### ABOUT THIS TASK
Look through the material below. Copy each line that contains the string "measurements".

### MATERIAL PROVIDED
# # # #

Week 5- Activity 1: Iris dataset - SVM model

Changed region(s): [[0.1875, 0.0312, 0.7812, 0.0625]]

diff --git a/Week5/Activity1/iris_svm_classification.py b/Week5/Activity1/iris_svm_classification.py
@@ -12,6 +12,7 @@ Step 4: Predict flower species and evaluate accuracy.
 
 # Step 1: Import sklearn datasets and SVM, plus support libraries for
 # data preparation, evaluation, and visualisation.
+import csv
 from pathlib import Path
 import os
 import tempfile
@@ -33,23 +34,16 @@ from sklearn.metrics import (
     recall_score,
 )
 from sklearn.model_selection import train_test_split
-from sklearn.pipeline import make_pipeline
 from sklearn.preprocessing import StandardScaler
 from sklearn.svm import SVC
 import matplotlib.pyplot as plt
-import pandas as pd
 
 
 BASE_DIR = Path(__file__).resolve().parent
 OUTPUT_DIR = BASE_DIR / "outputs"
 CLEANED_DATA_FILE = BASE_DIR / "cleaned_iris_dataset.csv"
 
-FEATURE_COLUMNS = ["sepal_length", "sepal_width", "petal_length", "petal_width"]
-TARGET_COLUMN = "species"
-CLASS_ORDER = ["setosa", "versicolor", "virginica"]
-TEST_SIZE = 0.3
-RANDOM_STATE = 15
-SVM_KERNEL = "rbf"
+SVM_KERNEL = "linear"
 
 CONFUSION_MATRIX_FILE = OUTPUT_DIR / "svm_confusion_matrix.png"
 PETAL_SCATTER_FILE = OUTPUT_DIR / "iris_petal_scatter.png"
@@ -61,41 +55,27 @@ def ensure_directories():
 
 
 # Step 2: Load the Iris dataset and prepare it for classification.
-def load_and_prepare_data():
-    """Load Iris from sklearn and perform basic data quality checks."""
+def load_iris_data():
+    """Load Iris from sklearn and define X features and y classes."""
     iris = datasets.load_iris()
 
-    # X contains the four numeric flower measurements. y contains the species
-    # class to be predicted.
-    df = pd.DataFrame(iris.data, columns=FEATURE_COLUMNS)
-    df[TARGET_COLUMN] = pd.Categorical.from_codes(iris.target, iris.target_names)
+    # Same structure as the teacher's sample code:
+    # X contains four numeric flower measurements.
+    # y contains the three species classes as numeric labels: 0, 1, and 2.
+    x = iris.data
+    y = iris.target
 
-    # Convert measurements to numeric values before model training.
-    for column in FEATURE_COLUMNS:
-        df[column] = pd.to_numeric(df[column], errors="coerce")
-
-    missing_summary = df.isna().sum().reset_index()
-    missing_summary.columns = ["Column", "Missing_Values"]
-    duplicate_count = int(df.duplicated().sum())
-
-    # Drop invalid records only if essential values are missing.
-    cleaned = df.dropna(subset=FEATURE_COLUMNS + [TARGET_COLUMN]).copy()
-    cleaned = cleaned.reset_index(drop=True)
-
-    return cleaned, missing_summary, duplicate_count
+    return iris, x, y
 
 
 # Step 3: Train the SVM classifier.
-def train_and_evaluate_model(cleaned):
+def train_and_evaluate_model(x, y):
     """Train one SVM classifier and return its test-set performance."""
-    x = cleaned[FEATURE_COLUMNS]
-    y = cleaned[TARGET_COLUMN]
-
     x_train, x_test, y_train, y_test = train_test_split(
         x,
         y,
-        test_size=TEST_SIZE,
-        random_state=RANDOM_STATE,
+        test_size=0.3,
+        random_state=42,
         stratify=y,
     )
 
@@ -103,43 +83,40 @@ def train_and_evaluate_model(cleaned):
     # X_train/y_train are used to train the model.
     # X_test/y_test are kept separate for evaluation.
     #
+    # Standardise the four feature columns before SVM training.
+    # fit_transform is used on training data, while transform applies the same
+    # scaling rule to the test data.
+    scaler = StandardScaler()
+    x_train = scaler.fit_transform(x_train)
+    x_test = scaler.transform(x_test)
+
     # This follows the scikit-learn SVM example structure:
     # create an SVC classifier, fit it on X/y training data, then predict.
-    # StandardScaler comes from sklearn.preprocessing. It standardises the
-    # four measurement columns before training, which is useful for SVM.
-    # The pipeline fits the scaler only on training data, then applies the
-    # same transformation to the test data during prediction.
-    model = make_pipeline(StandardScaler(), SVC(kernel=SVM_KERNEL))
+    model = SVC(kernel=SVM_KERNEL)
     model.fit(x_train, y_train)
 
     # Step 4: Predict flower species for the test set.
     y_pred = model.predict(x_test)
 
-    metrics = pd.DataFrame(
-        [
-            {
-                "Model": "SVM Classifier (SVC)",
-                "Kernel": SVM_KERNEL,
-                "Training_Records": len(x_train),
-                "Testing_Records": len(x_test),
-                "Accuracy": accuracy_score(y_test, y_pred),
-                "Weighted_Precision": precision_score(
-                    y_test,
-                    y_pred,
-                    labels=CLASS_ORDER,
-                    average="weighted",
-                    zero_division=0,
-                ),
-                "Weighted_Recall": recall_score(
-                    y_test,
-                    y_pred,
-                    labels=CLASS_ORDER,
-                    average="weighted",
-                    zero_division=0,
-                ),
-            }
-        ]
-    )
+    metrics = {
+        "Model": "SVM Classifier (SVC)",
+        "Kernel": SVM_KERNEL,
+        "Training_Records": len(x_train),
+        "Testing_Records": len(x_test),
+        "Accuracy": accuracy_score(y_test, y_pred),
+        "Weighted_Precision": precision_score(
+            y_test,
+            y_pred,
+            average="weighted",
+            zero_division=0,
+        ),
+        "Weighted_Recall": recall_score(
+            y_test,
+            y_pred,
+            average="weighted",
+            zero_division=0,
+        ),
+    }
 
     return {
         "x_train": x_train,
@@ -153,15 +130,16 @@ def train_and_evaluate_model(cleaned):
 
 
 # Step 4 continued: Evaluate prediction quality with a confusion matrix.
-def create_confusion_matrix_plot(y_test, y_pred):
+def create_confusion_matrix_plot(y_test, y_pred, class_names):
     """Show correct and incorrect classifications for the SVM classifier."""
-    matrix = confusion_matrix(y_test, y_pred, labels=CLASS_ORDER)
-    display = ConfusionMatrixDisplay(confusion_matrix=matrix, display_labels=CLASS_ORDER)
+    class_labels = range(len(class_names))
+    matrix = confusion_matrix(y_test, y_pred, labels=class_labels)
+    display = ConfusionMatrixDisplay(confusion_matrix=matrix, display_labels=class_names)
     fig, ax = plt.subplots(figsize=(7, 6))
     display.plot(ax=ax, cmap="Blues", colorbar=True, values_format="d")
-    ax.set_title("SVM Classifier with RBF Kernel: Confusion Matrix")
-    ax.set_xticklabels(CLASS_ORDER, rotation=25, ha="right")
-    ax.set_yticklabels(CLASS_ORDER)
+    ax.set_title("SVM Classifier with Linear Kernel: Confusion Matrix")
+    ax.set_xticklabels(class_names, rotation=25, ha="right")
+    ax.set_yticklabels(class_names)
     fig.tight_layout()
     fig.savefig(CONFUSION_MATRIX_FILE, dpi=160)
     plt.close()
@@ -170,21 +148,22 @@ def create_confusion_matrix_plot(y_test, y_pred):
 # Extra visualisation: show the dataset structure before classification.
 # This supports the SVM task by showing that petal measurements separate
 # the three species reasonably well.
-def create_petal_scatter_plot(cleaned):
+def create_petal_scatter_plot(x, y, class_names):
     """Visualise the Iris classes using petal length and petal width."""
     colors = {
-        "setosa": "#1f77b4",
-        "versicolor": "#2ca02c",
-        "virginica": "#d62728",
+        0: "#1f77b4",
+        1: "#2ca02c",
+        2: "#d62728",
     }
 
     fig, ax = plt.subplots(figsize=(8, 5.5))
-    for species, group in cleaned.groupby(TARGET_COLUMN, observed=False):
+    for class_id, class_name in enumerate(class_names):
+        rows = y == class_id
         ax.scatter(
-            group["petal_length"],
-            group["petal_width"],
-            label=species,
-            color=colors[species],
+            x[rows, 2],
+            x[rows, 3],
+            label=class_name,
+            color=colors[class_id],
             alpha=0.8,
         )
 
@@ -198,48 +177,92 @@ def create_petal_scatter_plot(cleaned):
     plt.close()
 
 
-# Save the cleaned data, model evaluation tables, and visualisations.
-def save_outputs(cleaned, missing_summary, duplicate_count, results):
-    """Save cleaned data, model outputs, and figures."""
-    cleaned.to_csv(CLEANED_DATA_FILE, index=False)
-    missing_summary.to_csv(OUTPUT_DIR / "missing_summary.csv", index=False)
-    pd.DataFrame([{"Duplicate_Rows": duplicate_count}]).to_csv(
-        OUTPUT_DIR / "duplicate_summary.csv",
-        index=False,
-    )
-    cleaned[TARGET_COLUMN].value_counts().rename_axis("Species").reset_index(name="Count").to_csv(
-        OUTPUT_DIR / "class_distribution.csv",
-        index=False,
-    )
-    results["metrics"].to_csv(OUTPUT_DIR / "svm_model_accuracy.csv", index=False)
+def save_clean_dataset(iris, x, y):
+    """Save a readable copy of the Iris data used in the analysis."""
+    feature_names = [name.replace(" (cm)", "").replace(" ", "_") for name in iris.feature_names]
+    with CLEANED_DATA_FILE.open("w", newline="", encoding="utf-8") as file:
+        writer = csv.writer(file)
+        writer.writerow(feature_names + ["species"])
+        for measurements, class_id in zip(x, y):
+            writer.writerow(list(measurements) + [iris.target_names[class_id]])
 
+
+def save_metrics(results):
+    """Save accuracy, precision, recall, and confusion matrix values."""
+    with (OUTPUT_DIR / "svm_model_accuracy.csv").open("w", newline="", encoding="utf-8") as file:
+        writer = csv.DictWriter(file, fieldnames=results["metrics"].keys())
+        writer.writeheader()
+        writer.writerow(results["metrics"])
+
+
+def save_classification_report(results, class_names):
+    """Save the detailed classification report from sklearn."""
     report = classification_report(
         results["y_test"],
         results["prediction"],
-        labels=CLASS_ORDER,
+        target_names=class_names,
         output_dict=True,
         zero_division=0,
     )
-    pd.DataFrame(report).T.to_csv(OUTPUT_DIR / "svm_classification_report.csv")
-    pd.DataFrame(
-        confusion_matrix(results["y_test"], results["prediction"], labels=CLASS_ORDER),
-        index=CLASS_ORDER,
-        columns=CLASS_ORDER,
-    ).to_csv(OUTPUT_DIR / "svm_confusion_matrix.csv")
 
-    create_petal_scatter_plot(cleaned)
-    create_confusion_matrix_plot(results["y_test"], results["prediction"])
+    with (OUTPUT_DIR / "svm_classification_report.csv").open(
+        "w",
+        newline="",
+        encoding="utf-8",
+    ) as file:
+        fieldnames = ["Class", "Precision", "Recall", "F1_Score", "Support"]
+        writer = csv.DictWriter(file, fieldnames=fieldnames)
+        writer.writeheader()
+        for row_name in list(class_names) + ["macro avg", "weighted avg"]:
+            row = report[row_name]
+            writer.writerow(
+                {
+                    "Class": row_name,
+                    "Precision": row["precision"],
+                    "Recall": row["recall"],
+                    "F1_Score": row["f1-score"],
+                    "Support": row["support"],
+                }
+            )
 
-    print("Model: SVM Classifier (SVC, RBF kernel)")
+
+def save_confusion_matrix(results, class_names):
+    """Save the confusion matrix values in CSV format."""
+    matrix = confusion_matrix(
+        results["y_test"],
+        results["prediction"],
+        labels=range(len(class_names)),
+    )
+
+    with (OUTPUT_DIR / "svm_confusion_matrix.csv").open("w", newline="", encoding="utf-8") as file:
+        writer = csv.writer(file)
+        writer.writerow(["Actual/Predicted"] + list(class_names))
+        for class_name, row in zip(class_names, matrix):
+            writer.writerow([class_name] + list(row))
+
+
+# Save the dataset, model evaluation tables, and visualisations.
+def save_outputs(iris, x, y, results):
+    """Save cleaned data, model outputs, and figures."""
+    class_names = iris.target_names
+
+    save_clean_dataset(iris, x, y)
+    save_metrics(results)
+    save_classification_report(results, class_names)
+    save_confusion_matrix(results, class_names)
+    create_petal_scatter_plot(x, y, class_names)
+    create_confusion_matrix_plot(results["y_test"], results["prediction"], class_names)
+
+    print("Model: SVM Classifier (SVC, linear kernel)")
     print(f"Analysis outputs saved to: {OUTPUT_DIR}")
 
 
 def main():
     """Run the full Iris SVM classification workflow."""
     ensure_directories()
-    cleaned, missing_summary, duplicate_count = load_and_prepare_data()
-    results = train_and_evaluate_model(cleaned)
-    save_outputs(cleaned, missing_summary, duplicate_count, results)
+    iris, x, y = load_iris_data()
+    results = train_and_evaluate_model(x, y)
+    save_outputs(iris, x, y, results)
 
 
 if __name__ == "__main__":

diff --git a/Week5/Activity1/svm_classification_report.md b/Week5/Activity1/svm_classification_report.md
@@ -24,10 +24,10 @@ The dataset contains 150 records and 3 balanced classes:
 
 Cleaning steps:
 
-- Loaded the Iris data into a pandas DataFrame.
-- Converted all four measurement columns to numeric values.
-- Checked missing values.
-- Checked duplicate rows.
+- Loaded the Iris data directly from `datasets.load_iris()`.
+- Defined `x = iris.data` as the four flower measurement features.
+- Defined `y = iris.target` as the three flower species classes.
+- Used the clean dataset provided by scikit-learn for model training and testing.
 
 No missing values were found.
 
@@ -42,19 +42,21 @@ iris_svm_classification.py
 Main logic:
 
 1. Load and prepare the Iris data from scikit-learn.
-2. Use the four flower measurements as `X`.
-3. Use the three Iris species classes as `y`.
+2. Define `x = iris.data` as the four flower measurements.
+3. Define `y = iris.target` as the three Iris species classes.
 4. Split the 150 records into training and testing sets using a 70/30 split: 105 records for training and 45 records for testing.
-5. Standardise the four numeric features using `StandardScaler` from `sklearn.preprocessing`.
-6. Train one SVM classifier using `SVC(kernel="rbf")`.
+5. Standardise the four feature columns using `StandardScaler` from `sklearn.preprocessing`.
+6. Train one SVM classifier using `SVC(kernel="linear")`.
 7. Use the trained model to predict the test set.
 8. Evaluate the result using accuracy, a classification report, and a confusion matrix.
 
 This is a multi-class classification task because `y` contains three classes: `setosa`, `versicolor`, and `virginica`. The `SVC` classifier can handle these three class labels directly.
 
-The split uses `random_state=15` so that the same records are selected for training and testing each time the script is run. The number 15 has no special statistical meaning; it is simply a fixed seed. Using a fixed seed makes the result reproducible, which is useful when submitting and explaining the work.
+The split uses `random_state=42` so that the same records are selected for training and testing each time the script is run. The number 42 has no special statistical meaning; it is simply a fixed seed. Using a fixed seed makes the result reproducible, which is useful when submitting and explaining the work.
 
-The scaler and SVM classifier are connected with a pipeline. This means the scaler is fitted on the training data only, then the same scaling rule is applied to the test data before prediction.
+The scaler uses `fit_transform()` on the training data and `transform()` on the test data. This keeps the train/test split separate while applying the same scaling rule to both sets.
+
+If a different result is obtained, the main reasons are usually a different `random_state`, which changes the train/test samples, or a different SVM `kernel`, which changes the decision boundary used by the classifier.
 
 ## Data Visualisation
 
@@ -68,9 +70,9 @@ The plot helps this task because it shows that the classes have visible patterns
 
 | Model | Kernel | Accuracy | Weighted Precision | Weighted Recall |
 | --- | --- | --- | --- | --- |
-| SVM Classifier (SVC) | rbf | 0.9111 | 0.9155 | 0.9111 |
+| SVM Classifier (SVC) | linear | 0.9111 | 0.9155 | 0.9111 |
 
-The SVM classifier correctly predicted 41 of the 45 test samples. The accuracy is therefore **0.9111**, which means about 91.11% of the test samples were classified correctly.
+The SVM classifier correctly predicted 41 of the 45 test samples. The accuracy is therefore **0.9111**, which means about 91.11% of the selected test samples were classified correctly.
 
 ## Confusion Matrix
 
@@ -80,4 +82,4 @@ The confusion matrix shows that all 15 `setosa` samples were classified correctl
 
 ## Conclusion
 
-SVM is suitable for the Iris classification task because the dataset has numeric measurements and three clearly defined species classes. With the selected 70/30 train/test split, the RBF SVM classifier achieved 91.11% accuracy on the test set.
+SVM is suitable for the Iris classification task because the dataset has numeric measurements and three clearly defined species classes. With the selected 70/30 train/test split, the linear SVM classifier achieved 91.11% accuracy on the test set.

# # # #

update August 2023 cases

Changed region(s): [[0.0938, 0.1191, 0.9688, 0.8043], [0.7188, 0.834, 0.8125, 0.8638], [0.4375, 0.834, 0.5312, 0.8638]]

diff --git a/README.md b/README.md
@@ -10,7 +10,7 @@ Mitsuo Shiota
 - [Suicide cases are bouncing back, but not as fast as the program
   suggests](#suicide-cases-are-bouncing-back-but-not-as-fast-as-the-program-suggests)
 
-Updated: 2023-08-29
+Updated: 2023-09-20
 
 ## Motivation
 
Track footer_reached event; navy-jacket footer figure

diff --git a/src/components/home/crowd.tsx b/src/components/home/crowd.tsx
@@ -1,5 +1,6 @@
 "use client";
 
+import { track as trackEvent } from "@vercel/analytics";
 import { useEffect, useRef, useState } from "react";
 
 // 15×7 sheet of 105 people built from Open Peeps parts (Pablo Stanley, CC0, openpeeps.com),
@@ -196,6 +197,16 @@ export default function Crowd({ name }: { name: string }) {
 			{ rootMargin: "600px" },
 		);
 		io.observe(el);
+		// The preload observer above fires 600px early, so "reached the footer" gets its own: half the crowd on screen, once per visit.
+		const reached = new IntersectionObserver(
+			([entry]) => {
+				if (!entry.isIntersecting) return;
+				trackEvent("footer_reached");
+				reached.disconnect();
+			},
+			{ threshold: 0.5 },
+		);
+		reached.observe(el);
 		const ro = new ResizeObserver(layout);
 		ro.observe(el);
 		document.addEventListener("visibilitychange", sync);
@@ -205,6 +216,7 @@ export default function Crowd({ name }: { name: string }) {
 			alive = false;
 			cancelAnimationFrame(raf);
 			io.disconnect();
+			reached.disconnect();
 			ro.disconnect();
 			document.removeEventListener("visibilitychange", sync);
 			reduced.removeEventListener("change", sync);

# # # #

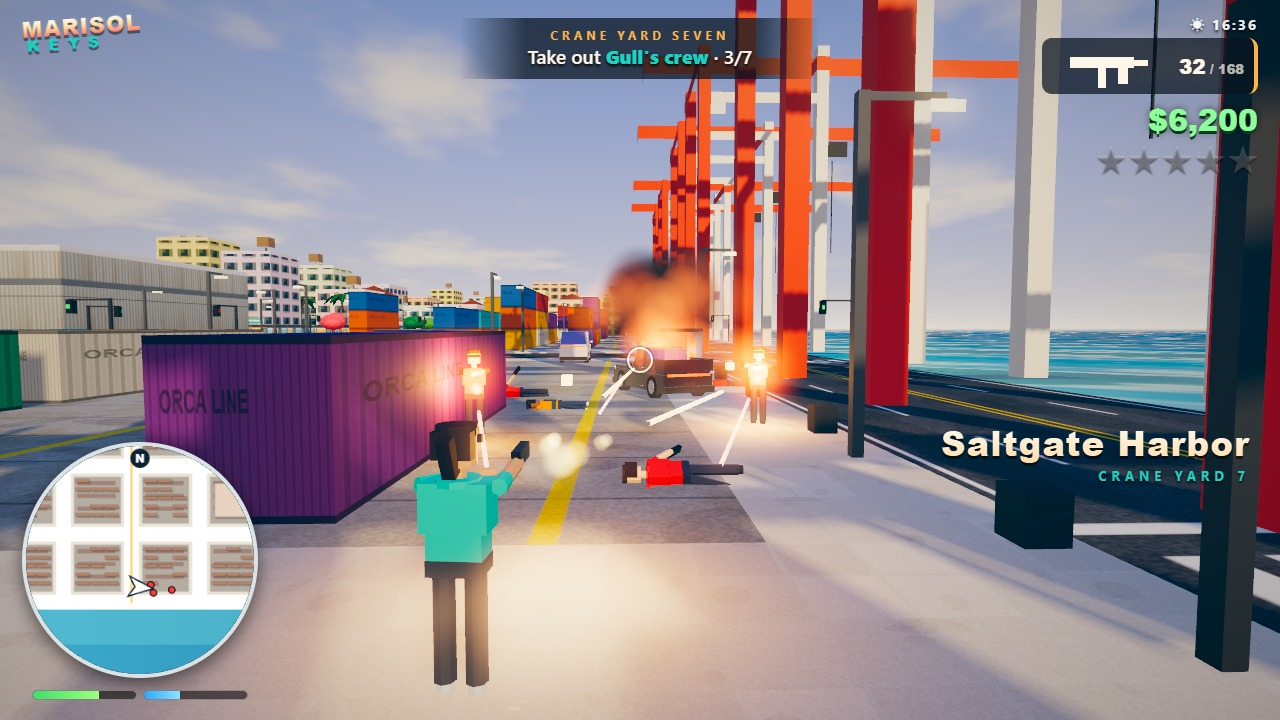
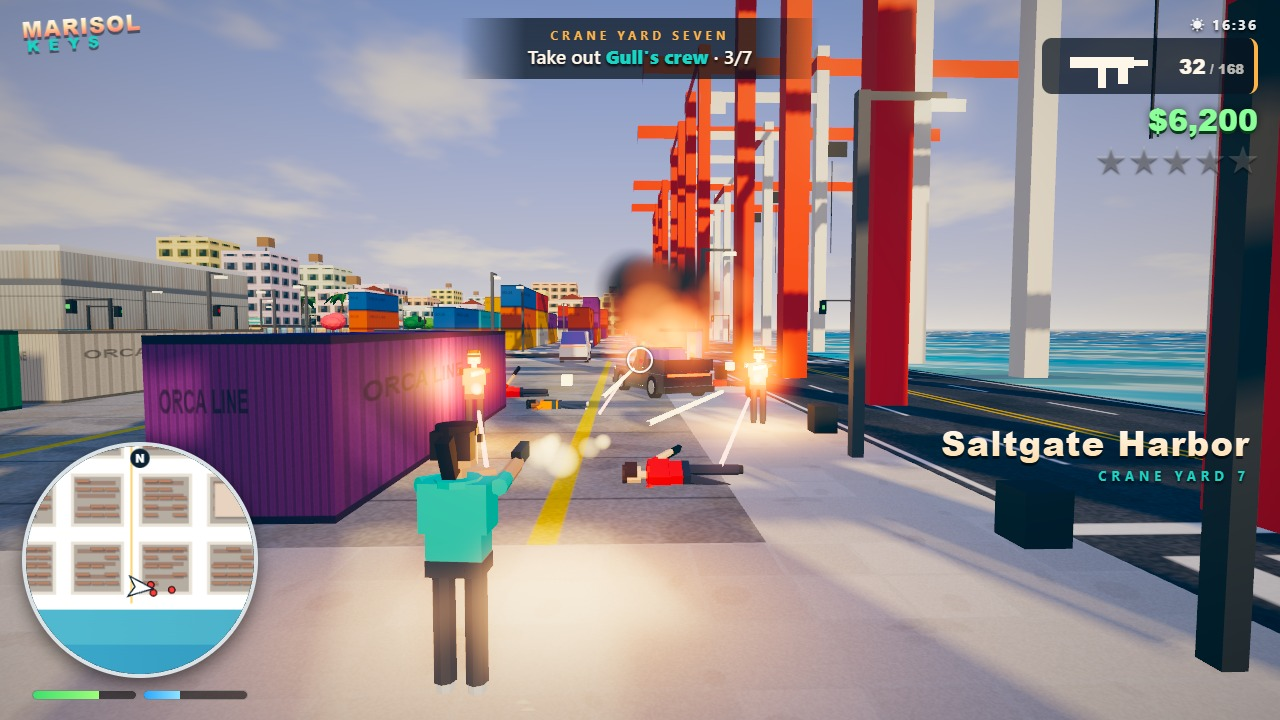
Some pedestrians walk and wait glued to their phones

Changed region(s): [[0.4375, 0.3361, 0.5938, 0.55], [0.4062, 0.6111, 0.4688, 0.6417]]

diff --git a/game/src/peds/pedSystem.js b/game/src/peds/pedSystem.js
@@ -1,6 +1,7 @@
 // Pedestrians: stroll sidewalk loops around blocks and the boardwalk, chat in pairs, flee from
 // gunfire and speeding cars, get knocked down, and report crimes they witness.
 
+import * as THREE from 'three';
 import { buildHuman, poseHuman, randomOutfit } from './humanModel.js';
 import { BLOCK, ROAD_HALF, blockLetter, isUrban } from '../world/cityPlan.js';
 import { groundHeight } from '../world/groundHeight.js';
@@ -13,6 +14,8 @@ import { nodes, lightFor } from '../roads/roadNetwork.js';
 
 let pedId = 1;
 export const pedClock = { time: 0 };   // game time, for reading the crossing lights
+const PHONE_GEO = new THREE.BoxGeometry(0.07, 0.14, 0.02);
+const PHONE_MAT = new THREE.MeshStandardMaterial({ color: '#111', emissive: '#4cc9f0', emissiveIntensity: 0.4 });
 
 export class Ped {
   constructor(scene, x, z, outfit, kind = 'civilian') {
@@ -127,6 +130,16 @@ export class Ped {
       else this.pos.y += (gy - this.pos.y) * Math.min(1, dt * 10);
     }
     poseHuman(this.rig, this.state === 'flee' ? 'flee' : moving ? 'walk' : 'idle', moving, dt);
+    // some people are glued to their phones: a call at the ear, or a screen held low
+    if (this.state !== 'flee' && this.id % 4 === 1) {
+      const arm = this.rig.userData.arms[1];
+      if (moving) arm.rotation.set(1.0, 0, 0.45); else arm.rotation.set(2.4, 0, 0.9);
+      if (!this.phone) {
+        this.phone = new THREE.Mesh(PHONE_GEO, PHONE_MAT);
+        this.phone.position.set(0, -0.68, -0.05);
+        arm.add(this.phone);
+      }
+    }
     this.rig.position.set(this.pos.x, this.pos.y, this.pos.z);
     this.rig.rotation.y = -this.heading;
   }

# # # #

### REPLY TO THE TASK
-    # X contains the four numeric flower measurements. y contains the species
+    # X contains four numeric flower measurements.
-    # Convert measurements to numeric values before model training.
 # This supports the SVM task by showing that petal measurements separate
+        for measurements, class_id in zip(x, y):
+            writer.writerow(list(measurements) + [iris.target_names[class_id]])
-2. Use the four flower measurements as `X`.
+2. Define `x = iris.data` as the four flower measurements.
-SVM is suitable for the Iris classification task because the dataset has numeric measurements and three clearly defined species classes. With the selected 70/30 train/test split, the RBF SVM classifier achieved 91.11% accuracy on the test set.
+SVM is suitable for the Iris classification task because the dataset has numeric measurements and three clearly defined species classes. With the selected 70/30 train/test split, the linear SVM classifier achieved 91.11% accuracy on the test set.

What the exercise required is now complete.